Somehow, with all the shame surrounding the lamestream media's handling of Benghazi (notice how the truth will shine like a beacon through the fog -- every time?), and the mixed news from all the church litigation that is ongoing, I cannot find it in me to write anything just now about either law or politics. There is little there to celebrate, and much to lament.
In such moments, I find it lifts up one's spirit to take refuge in music.

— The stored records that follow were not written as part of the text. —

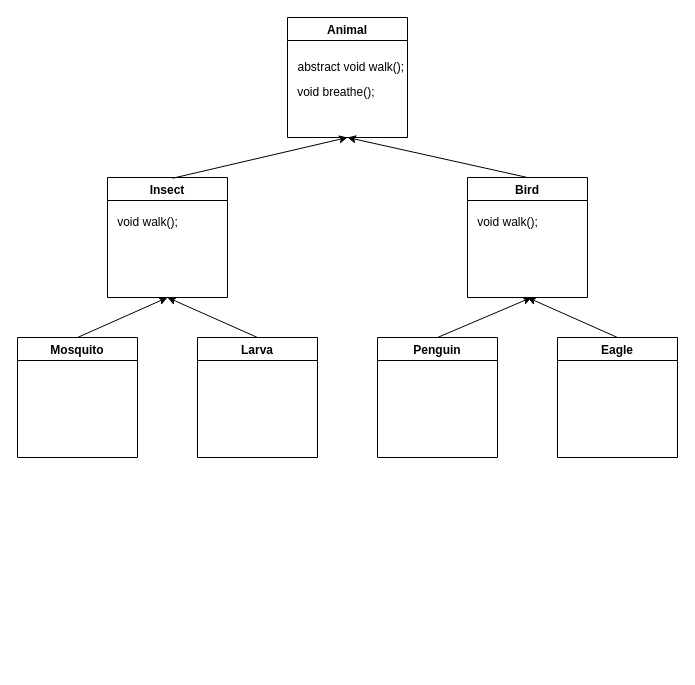
Above: 제목 없는 다이어그램.drawio in jilpoom/AbstractClass (draw.io), before the change. Source tidied: cells renumbered, new cells numbered last; positions are measured from the earlier drawing's top-left corner, leaving out a move shared by most shapes. Both pictures are drawn from the tidied source at 100%, with x=0, y=0 at pixel (17, 17).
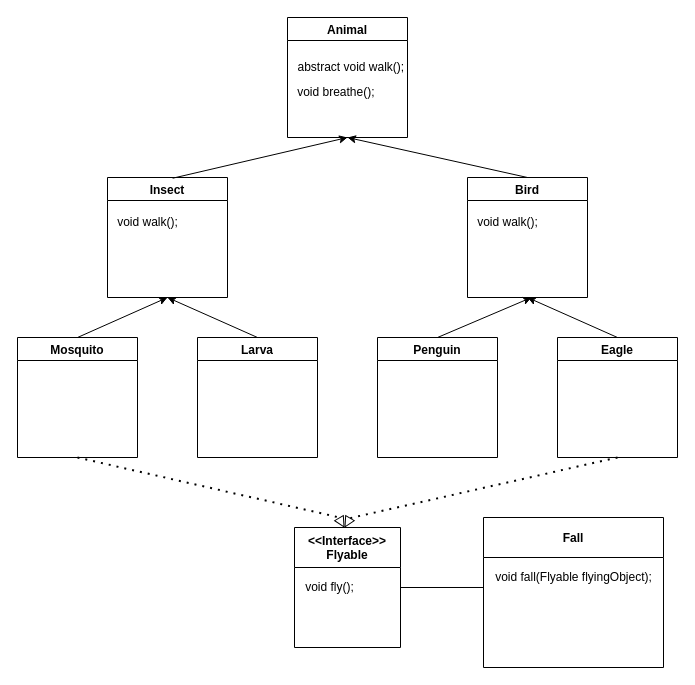
After the change.

Commit message:
제목 없는 다이어그램.drawio 업데이트

The change refers to these unchanged cells:
```xml
<mxCell id="12" value="Eagle" style="swimlane;" parent="1" vertex="1">
  <mxGeometry x="540" y="320" width="120" height="120" as="geometry" />
</mxCell>
<mxCell id="13" value="Mosquito" style="swimlane;" parent="1" vertex="1">
  <mxGeometry y="320" width="120" height="120" as="geometry" />
</mxCell>
```

Diff of the diagram source:
```diff
@@
+    <mxCell id="19" value="&lt;&lt;Interface&gt;&gt;&#10;Flyable" style="swimlane;startSize=40;" parent="1" vertex="1">
+      <mxGeometry x="277" y="510" width="106" height="120" as="geometry" />
+    </mxCell>
+    <mxCell id="20" value="void fly();" style="text;html=1;align=center;verticalAlign=middle;strokeColor=none;fillColor=none;" parent="19" vertex="1">
+      <mxGeometry y="45" width="70" height="30" as="geometry" />
+    </mxCell>
+    <mxCell id="21" value="Fall" style="swimlane;startSize=40;" parent="1" vertex="1">
+      <mxGeometry x="466" y="500" width="180" height="150" as="geometry" />
+    </mxCell>
+    <mxCell id="22" value="void fall(Flyable flyingObject);" style="text;html=1;align=center;verticalAlign=middle;points=[];strokeColor=none;fillColor=none;" parent="21" vertex="1">
+      <mxGeometry y="45" width="180" height="30" as="geometry" />
+    </mxCell>
+    <mxCell id="23" style="endArrow=none;dashed=1;html=1;dashPattern=1 3;strokeWidth=2;rounded=0;exitX=0.5;exitY=1;exitDx=0;exitDy=0;entryX=0.563;entryY=1.166;entryDx=0;entryDy=0;entryPerimeter=0;" parent="1" edge="1" source="13" target="25">
+      <mxGeometry relative="1" as="geometry" />
+    </mxCell>
+    <mxCell id="24" style="endArrow=none;dashed=1;html=1;dashPattern=1 3;strokeWidth=2;rounded=0;exitX=0.5;exitY=1;exitDx=0;exitDy=0;entryX=0.5;entryY=1;entryDx=0;entryDy=0;entryPerimeter=0;" parent="1" edge="1" source="12" target="27">
+      <mxGeometry relative="1" as="geometry" />
+    </mxCell>
+    <mxCell id="25" style="verticalLabelPosition=bottom;verticalAlign=top;html=1;shape=mxgraph.basic.acute_triangle;dx=0.5;rotation=-210;" parent="1" vertex="1">
+      <mxGeometry x="319" y="500" width="10" height="10" as="geometry" />
+    </mxCell>
+    <mxCell id="26" style="endArrow=none;html=1;rounded=0;entryX=0;entryY=0.833;entryDx=0;entryDy=0;entryPerimeter=0;exitX=1;exitY=0.5;exitDx=0;exitDy=0;" parent="1" edge="1" source="19" target="22">
+      <mxGeometry relative="1" as="geometry" />
+    </mxCell>
+    <mxCell id="27" style="verticalLabelPosition=bottom;verticalAlign=top;html=1;shape=mxgraph.basic.acute_triangle;dx=0.5;rotation=-150;" parent="1" vertex="1">
+      <mxGeometry x="325" y="500" width="10" height="10" as="geometry" />
+    </mxCell>
```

One of my favorite pieces for the cello is a piece written over 130 years ago by the great Franco-German cellist and composer, Jacques Offenbach, called "Les Larmes de Jacqueline," or "The Tears of Jacqueline." Here is a superb version of it, arranged for cello and ensemble and played by Werner Thomas-Mifune (unfortunately no longer in distribution, but misattributed here to Jacqueline du Pré, no doubt due to the name of the piece):
A few years back, I imagined and wrote a short story about how such beautiful music may have come to be written (apart, that is, from the fact that one of Offenbach's daughters was named "Jacqueline" -- that seemed to be too easy). If, after hearing the piece, you would like to read it, the link is here.